[[ SUPPLIED RECORDS, beginning ]]

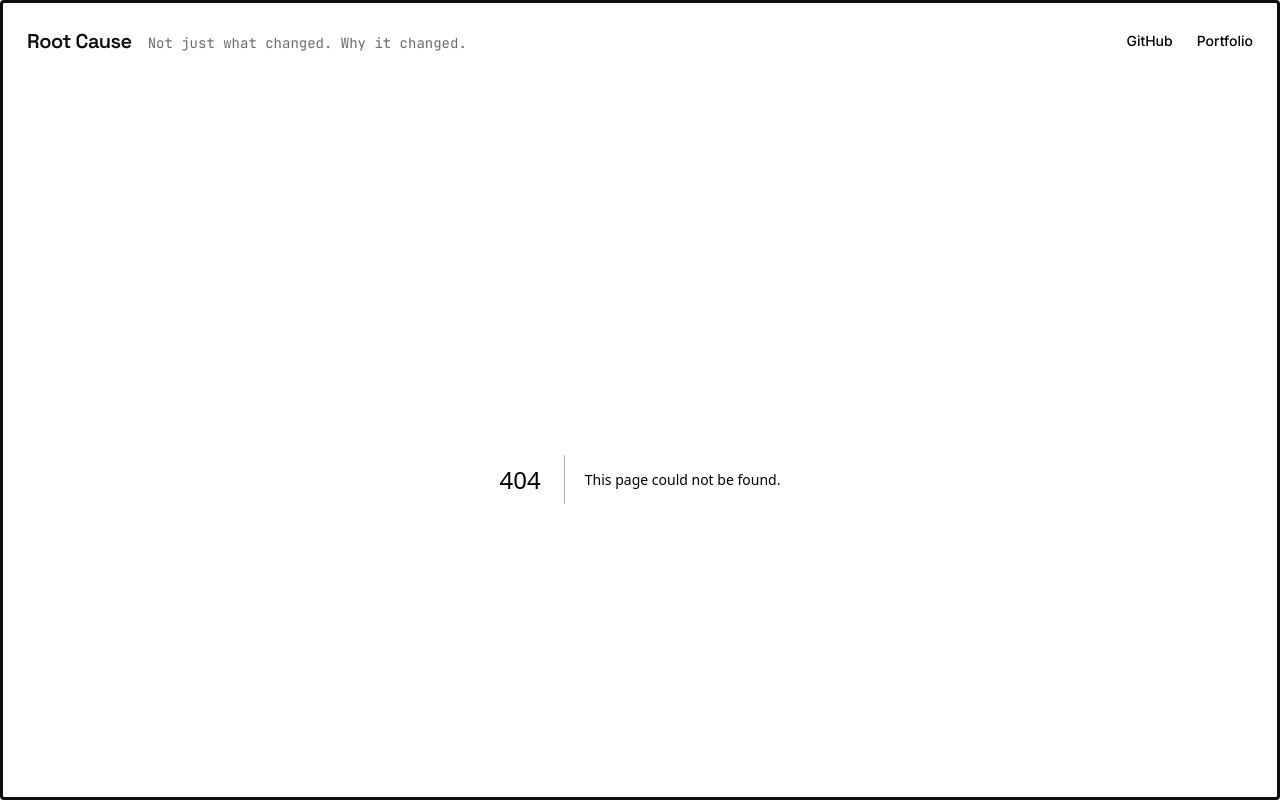
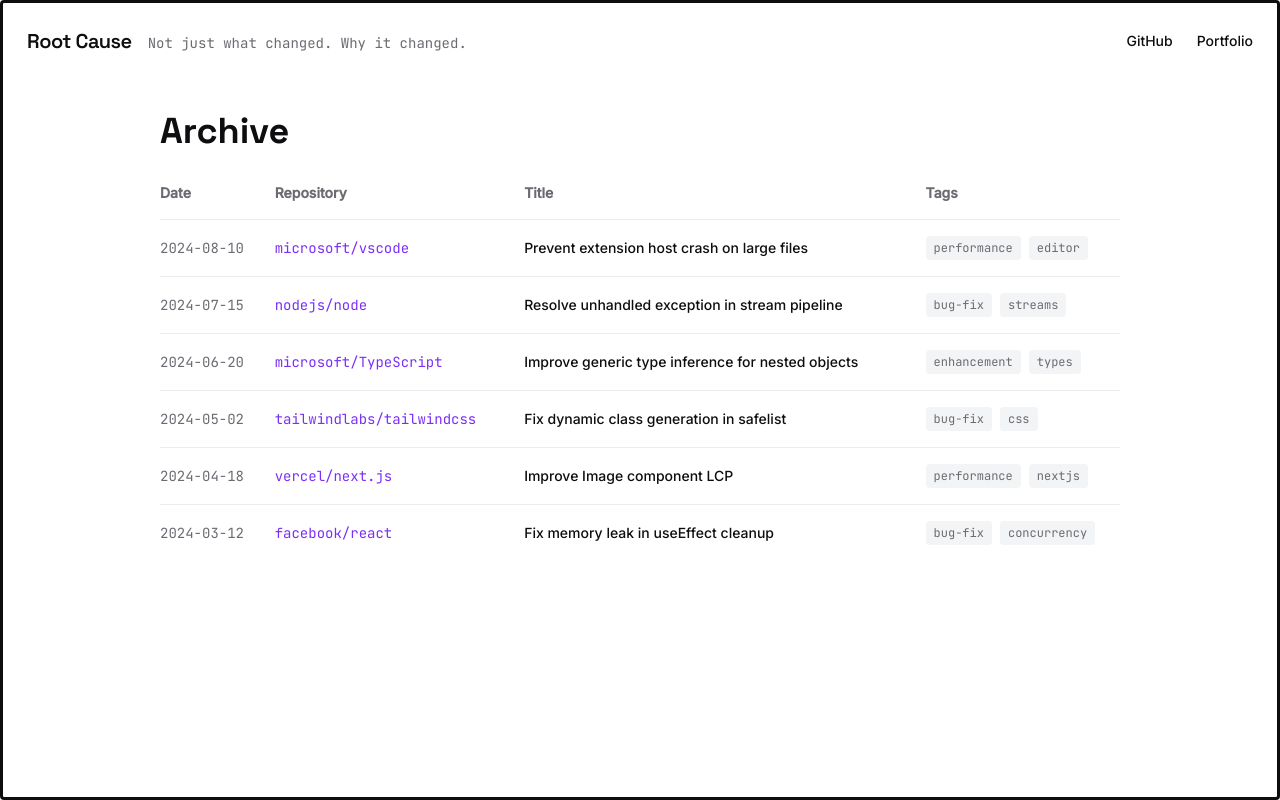
Before and after one commit to HarshalPatel1972/root-cause, a Next.js app: page /archive in a window 1280 px wide. Before the commit this address had no page. Built offline with nearby package versions, Linux system fonts and the light colour scheme.

Commit message:
feat(a11y): add accessible link list + /archive fallback page

```diff
--- /dev/null
+++ b/src/app/archive/page.tsx
@@ -0,0 +1,66 @@
+import { allWorks } from 'content-collections';
+import Link from 'next/link';
+
+export const metadata = {
+  title: 'Archive | Root Cause',
+  description: 'A complete archive of all open-source contributions.',
+};
+
+export default function ArchivePage() {
+  const sortedWorks = allWorks.sort(
+    (a, b) => new Date(b.dateCompleted).getTime() - new Date(a.dateCompleted).getTime(),
+  );
+
+  return (
+    <div className="p-8 max-w-5xl mx-auto">
+      <h1 className="font-display text-4xl font-bold mb-8">Archive</h1>
+      <div className="overflow-x-auto">
+        <table className="w-full text-left border-collapse">
+          <thead>
+            <tr className="border-b border-[var(--color-hairline)] text-[var(--color-mist)] text-sm font-medium">
+              <th className="pb-4 pr-4">Date</th>
+              <th className="pb-4 pr-4">Repository</th>
+              <th className="pb-4 pr-4">Title</th>
+              <th className="pb-4">Tags</th>
+            </tr>
+          </thead>
+          <tbody className="text-sm">
+            {sortedWorks.map((work) => (
+              <tr
+                key={work._meta.path}
+                className="border-b border-[var(--color-hairline)] last:border-0 hover:bg-gray-50 transition-colors"
+              >
+                <td className="py-4 pr-4 font-mono text-[var(--color-mist)] whitespace-nowrap">
+                  {work.dateCompleted}
+                </td>
+                <td className="py-4 pr-4 font-mono text-[var(--color-violet)] whitespace-nowrap">
+                  {work.repo}
+                </td>
+                <td className="py-4 pr-4 font-medium">
+                  <Link
+                    href={`/work/${work._meta.path}`}
+                    className="hover:underline focus:outline-none focus:ring-2 focus:ring-[var(--color-violet)] rounded"
+                  >
+                    {work.title}
+                  </Link>
+                </td>
+                <td className="py-4">
+                  <div className="flex gap-2 flex-wrap">
+                    {work.tags.map((tag) => (
+                      <span
+                        key={tag}
+                        className="bg-gray-100 px-2 py-1 rounded text-xs font-mono text-[var(--color-mist)]"
+                      >
+                        {tag}
+                      </span>
+                    ))}
+                  </div>
+                </td>
+              </tr>
+            ))}
+          </tbody>
+        </table>
+      </div>
+    </div>
+  );
+}
```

[[ SUPPLIED RECORDS, end ]]

WHAT THE TASK REQUIRES:
What is needed is a word-for-word restatement of the entries, minus any pictures.

RESULT BELOW:
Before and after one commit to HarshalPatel1972/root-cause, a Next.js app: page /archive in a window 1280 px wide. Before the commit this address had no page. Built offline with nearby package versions, Linux system fonts and the light colour scheme.

Commit message:
feat(a11y): add accessible link list + /archive fallback page

```diff
--- /dev/null
+++ b/src/app/archive/page.tsx
@@ -0,0 +1,66 @@
+import { allWorks } from 'content-collections';
+import Link from 'next/link';
+
+export const metadata = {
+  title: 'Archive | Root Cause',
+  description: 'A complete archive of all open-source contributions.',
+};
+
+export default function ArchivePage() {
+  const sortedWorks = allWorks.sort(
+    (a, b) => new Date(b.dateCompleted).getTime() - new Date(a.dateCompleted).getTime(),
+  );
+
+  return (
+    <div className="p-8 max-w-5xl mx-auto">
+      <h1 className="font-display text-4xl font-bold mb-8">Archive</h1>
+      <div className="overflow-x-auto">
+        <table className="w-full text-left border-collapse">
+          <thead>
+            <tr className="border-b border-[var(--color-hairline)] text-[var(--color-mist)] text-sm font-medium">
+              <th className="pb-4 pr-4">Date</th>
+              <th className="pb-4 pr-4">Repository</th>
+              <th className="pb-4 pr-4">Title</th>
+              <th className="pb-4">Tags</th>
+            </tr>
+          </thead>
+          <tbody className="text-sm">
+            {sortedWorks.map((work) => (
+              <tr
+                key={work._meta.path}
+                className="border-b border-[var(--color-hairline)] last:border-0 hover:bg-gray-50 transition-colors"
+              >
+                <td className="py-4 pr-4 font-mono text-[var(--color-mist)] whitespace-nowrap">
+                  {work.dateCompleted}
+                </td>
+                <td className="py-4 pr-4 font-mono text-[var(--color-violet)] whitespace-nowrap">
+                  {work.repo}
+                </td>
+                <td className="py-4 pr-4 font-medium">
+                  <Link
+                    href={`/work/${work._meta.path}`}
+                    className="hover:underline focus:outline-none focus:ring-2 focus:ring-[var(--color-violet)] rounded"
+                  >
+                    {work.title}
+                  </Link>
+                </td>
+                <td className="py-4">
+                  <div className="flex gap-2 flex-wrap">
+                    {work.tags.map((tag) => (
+                      <span
+                        key={tag}
+                        className="bg-gray-100 px-2 py-1 rounded text-xs font-mono text-[var(--color-mist)]"
+                      >
+                        {tag}
+                      </span>
+                    ))}
+                  </div>
+                </td>
+              </tr>
+            ))}
+          </tbody>
+        </table>
+      </div>
+    </div>
+  );
+}
```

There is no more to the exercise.